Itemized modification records
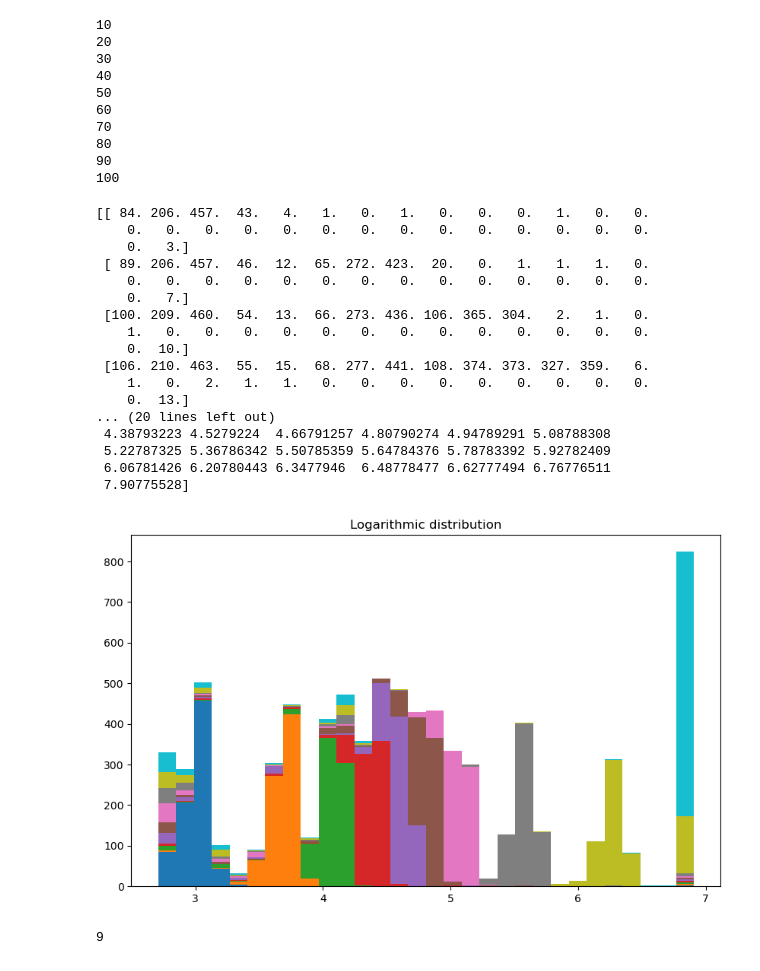
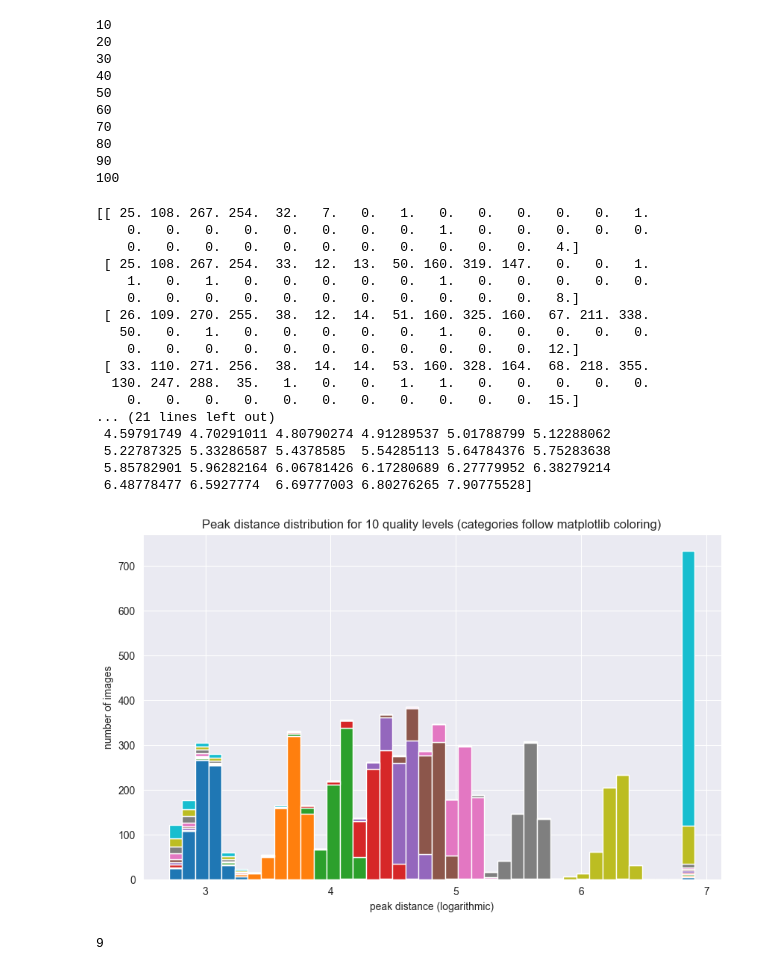
Before and after one commit to Zeffar/JPEG_Detection, a Jupyter notebook: test.ipynb, the cells around one changed output. Saved outputs shown, nothing was run; the diff lists cells and outputs as text; code cells hidden in the pictures.

```diff
--- a/test.ipynb
+++ b/test.ipynb
@@ -49,7 +49,7 @@ def FFT(hcount):
   return x
 
 def quality(x, N=2000):
-    ref = np.max(x)*0.15+np.mean(x)
+    ref = np.max(x)*0.16+np.mean(x)
     #ref += 0.065
     peaks, _ = find_peaks(x, height=ref, distance=15)
     uncompressed = False
@@ -155,7 +155,7 @@ def compress(path, quality=100):
     return Image.open("temp_jpeg.jpg")
 
 # Generating training data
-image_number = 800 # number of images
+image_number = 700 # number of images
 quality_peak_list=[]
 
 for q in range(10,101,10):
@@ -202,61 +202,61 @@ X=[np.array(vfunc(x)) for x in quality_peak_list]
 
 plt.figure(figsize=(10, 6))
 
-nb,bins,_ = plt.hist(X,bins=30, stacked=True ,histtype='bar',cumulative=False)
+nb,bins,_ = plt.hist(X,bins=40, stacked=True ,histtype='bar',cumulative=False)
 
 #floating point error: when an image gets a value exactly at the boundary, floating point precision might cause it to overshoot the bin
 bins[-1]+=1
 bins[0]-=1
 
 print(nb)
 print(bins)
 
 #plt.hist(original_values,density=True, histtype='bar', stacked=True)
 #plt.hist(high_values,density=True, histtype='bar', stacked=True)
 #plt.hist(medium_values,density=True, histtype='bar', stacked=True)
 #plt.hist(low_values,density=True, histtype='bar', stacked=True)
-plt.title("Logarithmic distribution")
-plt.xlabel("")
-plt.ylabel("")
+plt.title("Peak distance distribution for 10 quality levels (categories follow matplotlib coloring)")
+plt.xlabel("peak distance (logarithmic)")
+plt.ylabel("number of images")
 plt.show()
 
 
 def most_likely_category(avg_dist):
     # when I get a new image see which bin it is in
     # P(cat1| bin x) = P(binx|cat1)*P(cat1) / P(binx)
     # greatest prob wins
     # p1 = nr_binx_cat1/nr_cat1 * nr_cat1/ nr_all_cat / nr_binx_total * nr_all_cat
     # p1 = nr_binx_cat1/nr_binx_total
     # since nr_binx_total is the same for all probabilities, we can just compare the number of images in each bin
     bin=find_bin(avg_dist)
     candidate_bin = nb[0][bin-1]
     ind=0
     for i in range(1,10):
         if nb[i][bin-1]-nb[i-1][bin-1] > candidate_bin:
             candidate_bin = nb[i][bin-1]-nb[i-1][bin-1]
             ind=i
     return ind+1
 
 most_likely_category(400)
 # %% [output]
-[[ 84. 206. 457.  43.   4.   1.   0.   1.   0.   0.   0.   1.   0.   0.
-    0.   0.   0.   0.   0.   0.   0.   0.   0.   0.   0.   0.   0.   0.
-    0.   3.]
- [ 89. 206. 457.  46.  12.  65. 272. 423.  20.   0.   1.   1.   1.   0.
-    0.   0.   0.   0.   0.   0.   0.   0.   0.   0.   0.   0.   0.   0.
-    0.   7.]
- [100. 209. 460.  54.  13.  66. 273. 436. 106. 365. 304.   2.   1.   0.
-    1.   0.   0.   0.   0.   0.   0.   0.   0.   0.   0.   0.   0.   0.
-    0.  10.]
- [106. 210. 463.  55.  15.  68. 277. 441. 108. 374. 373. 327. 359.   6.
-    1.   0.   2.   1.   1.   0.   0.   0.   0.   0.   0.   0.   0.   0.
-    0.  13.]
-... (20 lines left out)
- 4.38793223 4.5279224  4.66791257 4.80790274 4.94789291 5.08788308
- 5.22787325 5.36786342 5.50785359 5.64784376 5.78783392 5.92782409
- 6.06781426 6.20780443 6.3477946  6.48778477 6.62777494 6.76776511
- 7.90775528]
+[[ 25. 108. 267. 254.  32.   7.   0.   1.   0.   0.   0.   0.   0.   1.
+    0.   0.   0.   0.   0.   0.   0.   0.   1.   0.   0.   0.   0.   0.
+    0.   0.   0.   0.   0.   0.   0.   0.   0.   0.   0.   4.]
+ [ 25. 108. 267. 254.  33.  12.  13.  50. 160. 319. 147.   0.   0.   1.
+    1.   0.   1.   0.   0.   0.   0.   0.   1.   0.   0.   0.   0.   0.
+    0.   0.   0.   0.   0.   0.   0.   0.   0.   0.   0.   8.]
+ [ 26. 109. 270. 255.  38.  12.  14.  51. 160. 325. 160.  67. 211. 338.
+   50.   0.   1.   0.   0.   0.   0.   0.   1.   0.   0.   0.   0.   0.
+    0.   0.   0.   0.   0.   0.   0.   0.   0.   0.   0.  12.]
+ [ 33. 110. 271. 256.  38.  14.  14.  53. 160. 328. 164.  68. 218. 355.
+  130. 247. 288.  35.   1.   0.   0.   1.   1.   0.   0.   0.   0.   0.
+    0.   0.   0.   0.   0.   0.   0.   0.   0.   0.   0.  15.]
+... (21 lines left out)
+ 4.59791749 4.70291011 4.80790274 4.91289537 5.01788799 5.12288062
+ 5.22787325 5.33286587 5.4378585  5.54285113 5.64784376 5.75283638
+ 5.85782901 5.96282164 6.06781426 6.17280689 6.27779952 6.38279214
+ 6.48778477 6.5927774  6.69777003 6.80276265 7.90775528]
-[figure, old version]
+[figure, new version]
 9
 # %%
 number_of_tests = 100
```
Also changed, not shown: parts of 2 cells of this notebook.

§ **PROBLEM TO WORK ON**:
Check the lines above and copy each one that includes "ipynb".

§ **RESPONSE AREA**:
Before and after one commit to Zeffar/JPEG_Detection, a Jupyter notebook: test.ipynb, the cells around one changed output. Saved outputs shown, nothing was run; the diff lists cells and outputs as text; code cells hidden in the pictures.
--- a/test.ipynb
+++ b/test.ipynb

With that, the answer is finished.